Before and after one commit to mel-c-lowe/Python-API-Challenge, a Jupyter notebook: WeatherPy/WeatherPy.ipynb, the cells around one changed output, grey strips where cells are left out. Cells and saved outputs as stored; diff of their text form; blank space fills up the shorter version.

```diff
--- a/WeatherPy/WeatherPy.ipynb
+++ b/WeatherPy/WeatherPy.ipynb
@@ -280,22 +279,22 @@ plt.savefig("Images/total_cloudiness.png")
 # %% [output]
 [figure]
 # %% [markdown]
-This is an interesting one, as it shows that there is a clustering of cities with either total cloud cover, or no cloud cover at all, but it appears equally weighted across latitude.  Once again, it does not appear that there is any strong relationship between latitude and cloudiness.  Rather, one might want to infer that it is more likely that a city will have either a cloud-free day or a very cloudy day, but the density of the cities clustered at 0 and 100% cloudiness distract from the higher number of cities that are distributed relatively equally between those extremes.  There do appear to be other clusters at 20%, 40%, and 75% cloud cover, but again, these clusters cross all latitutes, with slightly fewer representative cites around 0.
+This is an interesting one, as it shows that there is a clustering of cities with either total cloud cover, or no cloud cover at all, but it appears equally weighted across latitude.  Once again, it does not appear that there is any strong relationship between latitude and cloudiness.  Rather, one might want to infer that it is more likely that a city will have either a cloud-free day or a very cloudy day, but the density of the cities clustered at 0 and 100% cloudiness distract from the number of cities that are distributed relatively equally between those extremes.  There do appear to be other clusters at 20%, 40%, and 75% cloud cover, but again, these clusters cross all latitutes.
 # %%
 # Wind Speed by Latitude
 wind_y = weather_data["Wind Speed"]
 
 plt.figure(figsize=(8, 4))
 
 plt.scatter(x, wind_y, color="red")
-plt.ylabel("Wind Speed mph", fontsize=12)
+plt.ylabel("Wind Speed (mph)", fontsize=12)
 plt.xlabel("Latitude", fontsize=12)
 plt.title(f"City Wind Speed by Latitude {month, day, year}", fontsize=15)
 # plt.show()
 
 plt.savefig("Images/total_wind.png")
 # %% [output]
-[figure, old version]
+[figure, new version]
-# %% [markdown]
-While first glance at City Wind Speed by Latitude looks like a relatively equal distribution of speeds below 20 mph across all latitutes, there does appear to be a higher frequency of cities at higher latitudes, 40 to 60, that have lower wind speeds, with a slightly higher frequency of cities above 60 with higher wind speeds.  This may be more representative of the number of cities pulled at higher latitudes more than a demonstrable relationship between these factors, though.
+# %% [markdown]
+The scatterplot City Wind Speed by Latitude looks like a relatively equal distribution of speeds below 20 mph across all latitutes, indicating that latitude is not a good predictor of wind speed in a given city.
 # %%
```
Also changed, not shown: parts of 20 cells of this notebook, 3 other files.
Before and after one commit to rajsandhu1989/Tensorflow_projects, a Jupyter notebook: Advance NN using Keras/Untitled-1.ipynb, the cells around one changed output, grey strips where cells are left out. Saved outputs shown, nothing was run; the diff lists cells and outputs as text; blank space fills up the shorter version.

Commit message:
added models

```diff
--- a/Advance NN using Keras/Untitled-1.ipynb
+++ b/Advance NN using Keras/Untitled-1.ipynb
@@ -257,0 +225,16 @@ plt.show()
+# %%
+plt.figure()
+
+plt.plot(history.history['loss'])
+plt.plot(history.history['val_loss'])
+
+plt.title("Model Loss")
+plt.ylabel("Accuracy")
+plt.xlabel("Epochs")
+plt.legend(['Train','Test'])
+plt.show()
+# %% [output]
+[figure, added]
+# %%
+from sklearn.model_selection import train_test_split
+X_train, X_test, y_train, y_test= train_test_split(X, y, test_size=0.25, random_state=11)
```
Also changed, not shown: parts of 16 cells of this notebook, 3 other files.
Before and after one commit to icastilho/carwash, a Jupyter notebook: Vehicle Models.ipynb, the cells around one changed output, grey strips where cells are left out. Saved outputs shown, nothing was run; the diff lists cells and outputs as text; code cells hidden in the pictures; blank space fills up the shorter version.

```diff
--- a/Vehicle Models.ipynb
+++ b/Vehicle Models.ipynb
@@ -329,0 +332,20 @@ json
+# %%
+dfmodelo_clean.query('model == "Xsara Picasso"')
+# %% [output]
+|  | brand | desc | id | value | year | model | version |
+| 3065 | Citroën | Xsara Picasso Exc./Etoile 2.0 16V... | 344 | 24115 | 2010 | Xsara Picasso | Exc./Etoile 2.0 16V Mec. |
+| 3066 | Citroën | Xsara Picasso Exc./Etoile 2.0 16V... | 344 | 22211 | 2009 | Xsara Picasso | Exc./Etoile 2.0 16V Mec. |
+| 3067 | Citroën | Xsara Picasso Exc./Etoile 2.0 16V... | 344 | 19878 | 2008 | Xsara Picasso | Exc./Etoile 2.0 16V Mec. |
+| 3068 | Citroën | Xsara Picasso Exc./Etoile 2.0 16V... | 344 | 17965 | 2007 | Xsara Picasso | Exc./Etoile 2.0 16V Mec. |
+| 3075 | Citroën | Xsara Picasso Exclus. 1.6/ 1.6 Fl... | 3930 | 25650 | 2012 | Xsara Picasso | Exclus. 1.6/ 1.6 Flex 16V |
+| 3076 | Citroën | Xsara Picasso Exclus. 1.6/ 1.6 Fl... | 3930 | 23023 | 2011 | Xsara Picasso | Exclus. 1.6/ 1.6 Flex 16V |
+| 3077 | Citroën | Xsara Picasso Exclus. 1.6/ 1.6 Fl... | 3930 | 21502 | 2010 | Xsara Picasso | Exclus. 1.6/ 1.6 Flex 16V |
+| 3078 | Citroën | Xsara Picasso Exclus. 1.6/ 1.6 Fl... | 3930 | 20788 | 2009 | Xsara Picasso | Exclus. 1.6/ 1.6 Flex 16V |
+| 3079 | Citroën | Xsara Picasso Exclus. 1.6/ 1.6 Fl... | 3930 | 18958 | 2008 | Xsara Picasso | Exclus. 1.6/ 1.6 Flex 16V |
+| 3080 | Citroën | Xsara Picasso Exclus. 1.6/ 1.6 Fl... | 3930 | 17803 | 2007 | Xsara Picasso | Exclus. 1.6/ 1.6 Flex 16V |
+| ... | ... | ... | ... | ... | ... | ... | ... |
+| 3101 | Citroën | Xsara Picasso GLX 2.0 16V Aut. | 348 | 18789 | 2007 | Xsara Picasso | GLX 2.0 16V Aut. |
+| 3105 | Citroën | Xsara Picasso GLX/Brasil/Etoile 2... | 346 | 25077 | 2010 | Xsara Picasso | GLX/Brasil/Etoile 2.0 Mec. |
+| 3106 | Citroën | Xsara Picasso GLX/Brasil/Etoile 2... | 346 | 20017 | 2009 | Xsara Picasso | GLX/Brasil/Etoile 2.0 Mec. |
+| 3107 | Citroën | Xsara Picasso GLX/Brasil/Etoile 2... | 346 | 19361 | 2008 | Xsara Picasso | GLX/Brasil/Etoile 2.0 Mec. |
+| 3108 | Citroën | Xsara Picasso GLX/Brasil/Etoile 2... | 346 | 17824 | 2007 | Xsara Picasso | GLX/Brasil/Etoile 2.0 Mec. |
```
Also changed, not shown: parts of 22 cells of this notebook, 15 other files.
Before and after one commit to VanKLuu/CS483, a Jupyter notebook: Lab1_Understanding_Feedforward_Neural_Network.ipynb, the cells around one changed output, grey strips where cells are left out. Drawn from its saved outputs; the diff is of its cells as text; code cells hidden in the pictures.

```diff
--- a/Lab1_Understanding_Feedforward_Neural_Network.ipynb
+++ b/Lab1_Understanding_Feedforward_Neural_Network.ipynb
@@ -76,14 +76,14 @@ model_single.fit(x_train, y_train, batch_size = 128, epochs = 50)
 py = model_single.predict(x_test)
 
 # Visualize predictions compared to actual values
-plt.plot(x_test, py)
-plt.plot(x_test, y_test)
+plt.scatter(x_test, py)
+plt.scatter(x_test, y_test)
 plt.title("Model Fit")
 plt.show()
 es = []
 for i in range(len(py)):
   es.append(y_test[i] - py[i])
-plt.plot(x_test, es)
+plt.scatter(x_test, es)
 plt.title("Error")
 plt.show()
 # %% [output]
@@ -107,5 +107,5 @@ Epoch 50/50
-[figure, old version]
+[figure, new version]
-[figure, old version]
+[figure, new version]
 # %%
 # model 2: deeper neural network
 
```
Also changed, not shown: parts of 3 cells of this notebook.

···

● **WHAT NEEDS TO BE DONE**:
Considering only lines that contain the word "files", say how many there are in the data, with no other text.

● **SOLUTION TO THIS EXERCISE**:
3